It was cold. Not the type of cold that the air conditioners brought into the Foundation every day of every year. It was the type of cold reserved for a dark, winter night. It was a harsh, hostile chill that was capable of freezing blood.
Sitting in this cold, cold room was a woman, or at least, the image of a woman. She was holding a doll close to her chest. The toy looked just like her: clawed hands, rabbit ears, one eye gouged out, and a grin that looked… wrong.
The room around her was coated in ice. She heard some of it crack as the door tried to open. A blast of heat hit the room, and the woman hissed, shrinking away from it, back into the doll.
Unsteadily, something stepped into the room. The doll couldn’t see it, but she could hear it. Eventually, the heat passed, and the door shut again. The woman in the doll heard the click-clack-click-clack of claws coming towards her. Eventually, she exited the doll, and stood in the corner of the room, observing the thing that had come in.
It was a cat, or something that used to be a cat. It was simply a toy, now. A stuffed animal, but far more grim than her. It had once been like her. It knew her. She felt it.
The room grew colder.
“She always loved the snow.”
“It’s all I can do now.” The woman swallowed, stepping towards the cat. “…a friend of mine made sure of that.”
“Aggie.” The woman reached out towards the cat. “…but she didn’t catch you this time, did she?”
“…it was… someone who said they were someone I loved.” The cat backed away. “This is a trick. Another trick.”
“Don’t say my name.” The cat’s skull snapped at her. “Who are you this time? Jacquelyn? Another one of those Furies? One of Donnar’s friends?”
“…you know exactly who I am, Stuart.” The woman knelt by the cat, offering a clawed hand to him. In the hand was a flower made of ice. A fig blossom. Despite the fact that it was only frozen water, it still smelled of sweet fruit and a summer breeze.
The cat sniffed at the flower, and backed away, before curling up on the icy floor, wrapping its body around the doll. It shook, but not from the cold. It couldn’t feel cold anymore. It could only feel sad, and overwhelmed.
“… When?” asked the woman.
“When what?” Stuart replied, voice cracking.
“When did you die? How long did you wait without me?”
“…1998. It never got any easier.”
The woman swallowed, placing the blossom on the ground and rubbing at her one good eye. “Aggie… she caught me right after it happened.” She reached out to pet the cat’s skull. “She made the doll for me. It’s a…” She laughed to herself. “Crap, I forgot the word.”
“Phylactery,” Stuart said, coiling tighter around the doll. “My mother taught me how to make one, a long time ago.”
The woman sighed, and scratched the cat under the chin. “Stuart?”
“Do you think that we’ll ever… get proper bodies again? Are we going to stay stuck like this?”
“Not if I have anything to say about it.” Stuart started pacing around the woman, before crawling into her lap. “Shit… its been fifty three years since we saw one another.”

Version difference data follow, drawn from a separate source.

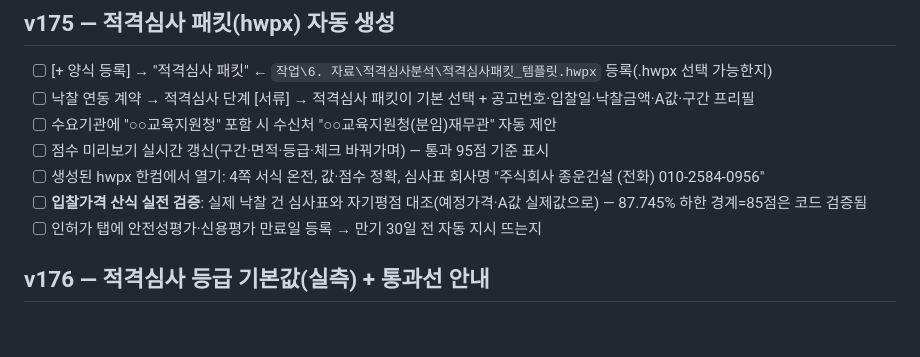
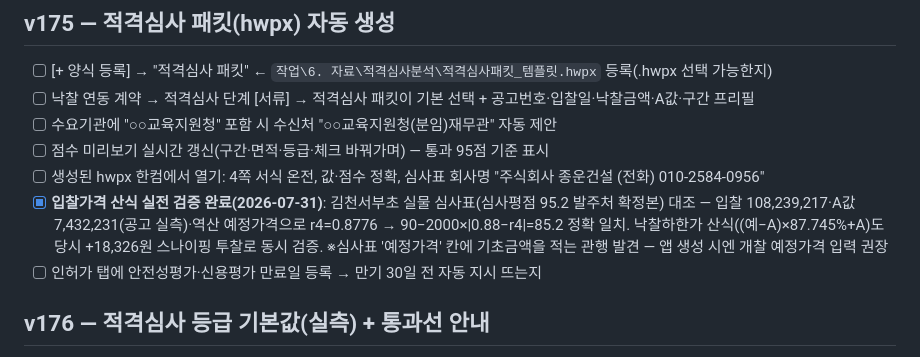
Before and after one commit to ngi6442-afk/jongwoon-app, a Markdown page: TESTLIST.md, the part around the change. GitHub-like rendering; blank space fills up the shorter version.

Commit message:
적격심사 입찰가격 산식 실물 검증 완료 — 김천서부초 심사표 대조(85.2 정확 재현)
- A값 공고 실측 7,432,231, r4=0.8776, 90-2000|0.88-r4|=85.2 = 발주처 심사평점 일치
- 낙찰하한가 산식도 동시 검증(+18,326원 스나이핑 재현), 심사표 예정가격 칸=기초금액 관행 기록

Co-Authored-By: Claude Fable 5 <noreply@anthropic.com>

```diff
--- a/TESTLIST.md
+++ b/TESTLIST.md
@@ -34,7 +34,7 @@
 - [ ] 수요기관에 "○○교육지원청" 포함 시 수신처 "○○교육지원청(분임)재무관" 자동 제안
 - [ ] 점수 미리보기 실시간 갱신(구간·면적·등급·체크 바꿔가며) — 통과 95점 기준 표시
 - [ ] 생성된 hwpx 한컴에서 열기: 4쪽 서식 온전, 값·점수 정확, 심사표 회사명 "주식회사 종운건설 (전화) 010-2584-0956"
-- [ ] **입찰가격 산식 실전 검증**: 실제 낙찰 건 심사표와 자기평점 대조(예정가격·A값 실제값으로) — 87.745% 하한 경계=85점은 코드 검증됨
+- [x] **입찰가격 산식 실전 검증 완료(2026-07-31)**: 김천서부초 실물 심사표(심사평점 95.2 발주처 확정본) 대조 — 입찰 108,239,217·A값 7,432,231(공고 실측)·역산 예정가격으로 r4=0.8776 → 90−2000×|0.88−r4|=85.2 정확 일치. 낙찰하한가 산식((예−A)×87.745%+A)도 당시 +18,326원 스나이핑 투찰로 동시 검증. ※심사표 '예정가격' 칸에 기초금액을 적는 관행 발견 — 앱 생성 시엔 개찰 예정가격 입력 권장
 - [ ] 인허가 탭에 안전성평가·신용평가 만료일 등록 → 만기 30일 전 자동 지시 뜨는지
 
 ## v176 — 적격심사 등급 기본값(실측) + 통과선 안내
```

“… Between the two of us, that’s a hundred and six birthdays we missed.”The woman laughed a surprisingly full laugh for the body she was in. “And I didn’t even get you a card.”
“I can hardly blame you, Sarah.” The cat nuzzled close to her. “..speaking of which, it’s New Year’s, soon..”
“Yeah, 2014.” Sarah sighed. “We’ll be… 126 years old, each.”
“That’s a good, big number.” Stuart clambered onto her shoulder and nested himself on her neck. “We probably won’t get to see each other before then, though. Protocol and all that.”
“That hasn’t changed much since the 50’s, at least.” She sighed, holding herself.
An alarm buzzed. The room began to heat up, melting the ice all around. Sarah retreated back into the small, cloth doll, which remained limp on the ground.
A technician approached Stuart, who held the doll close, whispering something to it in its ears. Then, he let go, and Sarah dropped to the ground.
Stuart Hayward looked back as he was taken out of the containment chamber. He saw Sarah Crowley, waving back at him and smiling as the door sealed itself.